The UK is on course to have its second female prime minister as Theresa May and Andrea Leadsom begin the task of winning the votes of Tory members around the country.
Around 150,000 Conservative members will decide the identity of the party's new leader - who will also take the keys to Number 10 - with the result to be announced on September 9.
Mrs May claimed a decisive win in the ballot of Conservative MPs which saw Michael Gove eliminated from the contest after finishing in third place.
The Home Secretary received 199 votes - well over half of the 330 Tory MPs - while Mrs Leadsom won the backing of 84 MPs and Mr Gove just 46.
Endorsement from The Sun
The contest between Mrs May and Mrs Leadsom will mean that the country will have a female premier for just the second time, following Margaret Thatcher.
Mrs May's campaign received a boost with an endorsement from The Sun newspaper - which proclaimed on its front page that the "new Mrs T must be Tezza not Leadsom".
She also won the support of Education Secretary Nicky Morgan, who had previously backed Michael Gove, and the leader of the Scottish Conservatives, Ruth Davidson.
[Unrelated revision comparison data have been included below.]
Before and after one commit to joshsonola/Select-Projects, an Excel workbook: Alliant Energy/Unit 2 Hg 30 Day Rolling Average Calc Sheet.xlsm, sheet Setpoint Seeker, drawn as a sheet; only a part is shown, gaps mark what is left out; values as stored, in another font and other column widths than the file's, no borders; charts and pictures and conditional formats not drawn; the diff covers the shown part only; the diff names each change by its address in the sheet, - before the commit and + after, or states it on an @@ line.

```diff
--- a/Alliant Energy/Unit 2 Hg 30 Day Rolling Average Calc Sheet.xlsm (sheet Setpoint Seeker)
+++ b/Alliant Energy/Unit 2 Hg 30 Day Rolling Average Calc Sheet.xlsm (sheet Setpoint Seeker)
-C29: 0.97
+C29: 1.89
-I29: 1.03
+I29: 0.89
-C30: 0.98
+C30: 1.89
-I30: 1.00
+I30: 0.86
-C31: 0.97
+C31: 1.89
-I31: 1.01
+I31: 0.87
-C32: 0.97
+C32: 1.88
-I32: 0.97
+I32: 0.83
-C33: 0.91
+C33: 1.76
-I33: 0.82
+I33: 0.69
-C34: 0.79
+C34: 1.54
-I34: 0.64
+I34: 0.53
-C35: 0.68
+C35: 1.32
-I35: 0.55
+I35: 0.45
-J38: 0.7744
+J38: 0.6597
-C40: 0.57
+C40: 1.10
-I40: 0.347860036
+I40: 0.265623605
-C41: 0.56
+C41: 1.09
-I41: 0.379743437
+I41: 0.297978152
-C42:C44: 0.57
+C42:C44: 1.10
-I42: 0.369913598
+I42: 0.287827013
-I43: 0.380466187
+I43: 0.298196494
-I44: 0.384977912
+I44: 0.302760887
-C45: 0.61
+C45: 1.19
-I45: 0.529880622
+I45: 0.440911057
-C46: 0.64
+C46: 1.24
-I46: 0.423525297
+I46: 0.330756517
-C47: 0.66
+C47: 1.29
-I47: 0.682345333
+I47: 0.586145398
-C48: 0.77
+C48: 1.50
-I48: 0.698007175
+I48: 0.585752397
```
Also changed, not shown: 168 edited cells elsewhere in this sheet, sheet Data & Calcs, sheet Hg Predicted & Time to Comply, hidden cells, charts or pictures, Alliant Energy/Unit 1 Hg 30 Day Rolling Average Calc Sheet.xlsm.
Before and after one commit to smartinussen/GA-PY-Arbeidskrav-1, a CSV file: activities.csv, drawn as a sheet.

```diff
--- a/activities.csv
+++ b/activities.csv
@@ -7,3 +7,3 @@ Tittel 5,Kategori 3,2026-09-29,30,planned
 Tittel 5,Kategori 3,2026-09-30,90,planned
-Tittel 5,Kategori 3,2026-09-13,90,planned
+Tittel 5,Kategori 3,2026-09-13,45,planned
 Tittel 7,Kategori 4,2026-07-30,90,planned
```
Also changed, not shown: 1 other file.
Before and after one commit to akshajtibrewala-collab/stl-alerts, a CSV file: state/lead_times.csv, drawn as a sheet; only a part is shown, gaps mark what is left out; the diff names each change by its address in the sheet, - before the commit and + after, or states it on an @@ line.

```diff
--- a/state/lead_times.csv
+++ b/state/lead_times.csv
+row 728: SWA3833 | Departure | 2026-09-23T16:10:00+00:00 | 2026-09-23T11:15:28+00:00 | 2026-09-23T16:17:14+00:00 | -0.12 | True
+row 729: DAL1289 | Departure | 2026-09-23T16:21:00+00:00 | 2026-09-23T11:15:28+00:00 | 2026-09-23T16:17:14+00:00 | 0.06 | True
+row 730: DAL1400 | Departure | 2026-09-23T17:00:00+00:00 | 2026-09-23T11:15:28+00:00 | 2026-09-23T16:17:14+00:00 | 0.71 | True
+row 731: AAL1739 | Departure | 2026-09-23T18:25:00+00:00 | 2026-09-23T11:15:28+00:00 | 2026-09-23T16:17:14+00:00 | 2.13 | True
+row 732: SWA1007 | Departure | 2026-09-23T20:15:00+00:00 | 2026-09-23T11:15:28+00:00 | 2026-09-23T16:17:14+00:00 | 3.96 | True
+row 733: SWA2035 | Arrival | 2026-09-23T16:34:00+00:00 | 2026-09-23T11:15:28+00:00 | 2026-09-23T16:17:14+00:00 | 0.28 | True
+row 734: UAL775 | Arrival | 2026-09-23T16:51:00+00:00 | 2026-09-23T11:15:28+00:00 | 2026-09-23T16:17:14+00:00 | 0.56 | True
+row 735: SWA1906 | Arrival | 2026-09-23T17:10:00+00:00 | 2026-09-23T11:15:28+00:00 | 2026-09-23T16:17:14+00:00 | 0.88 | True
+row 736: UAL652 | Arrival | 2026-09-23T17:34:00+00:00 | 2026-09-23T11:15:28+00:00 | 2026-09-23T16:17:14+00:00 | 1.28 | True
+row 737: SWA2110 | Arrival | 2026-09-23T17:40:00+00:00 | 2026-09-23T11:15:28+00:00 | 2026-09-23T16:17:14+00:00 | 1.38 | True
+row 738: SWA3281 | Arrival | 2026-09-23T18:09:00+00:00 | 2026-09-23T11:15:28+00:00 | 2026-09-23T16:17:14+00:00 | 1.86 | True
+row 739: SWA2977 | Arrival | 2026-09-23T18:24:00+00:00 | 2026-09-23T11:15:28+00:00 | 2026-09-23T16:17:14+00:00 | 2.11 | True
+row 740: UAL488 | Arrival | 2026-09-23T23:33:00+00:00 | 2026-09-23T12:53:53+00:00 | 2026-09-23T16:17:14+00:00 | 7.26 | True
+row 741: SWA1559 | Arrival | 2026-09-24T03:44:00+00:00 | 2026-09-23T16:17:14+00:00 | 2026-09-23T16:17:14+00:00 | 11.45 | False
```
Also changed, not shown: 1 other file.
But Ms Davidson called for Mrs May to guarantee that European Union migrants in the UK should be allowed to remain after Brexit.
"She says that she wants to be able to guarantee them and see guarantees for Brits living abroad in the EU. I actually want her to do one without the other," Ms Davidson told BBC Two's Newsnight.
Following the bruising EU referendum campaign and the resignation of David Cameron, the Home Secretary has insisted she can unite the party.
Mrs Leadsom was a prominent Brexit-backer and hopes that her support for leaving the EU will win her votes from Eurosceptics in the Tory grassroots.
After the result of the MPs' ballot was announced, Mrs May - who backed a Remain vote but kept a low profile during the campaign - said she could offer "strong, proven leadership" to negotiate the best Brexit deal for Britain and vowed to "unite our party and our country".
'Quirky' choice for the Tories
Mrs May said she had won support from MPs from across the party "left and right, leavers and remainers", while her supporters pointed out that Mrs Leadsom's support was mainly drawn from the Brexit-backing wing.
Mrs Leadsom's campaign chief Tim Loughton said the run-off represented a "quirky" choice for the Tories.
"They both went to state schools, they are both women, hey, that's pretty quirky for the Tory party. Isn't this the new sort of Tory party?"
Former Tory leader Iain Duncan Smith, who is backing Mrs Leadsom, said she had "steel" but within the "velvet glove of compassion".
Speaking to reporters outside Parliament he said: "I believe Andrea now, going to the country, has all that fantastic combination of steel, real grit, real determination, real world experience - working 25 years out of this place (Parliament), setting up charities - and in government she has that experience.
"So I believe all that compassion will come through and people will warm to her and I believe she will win."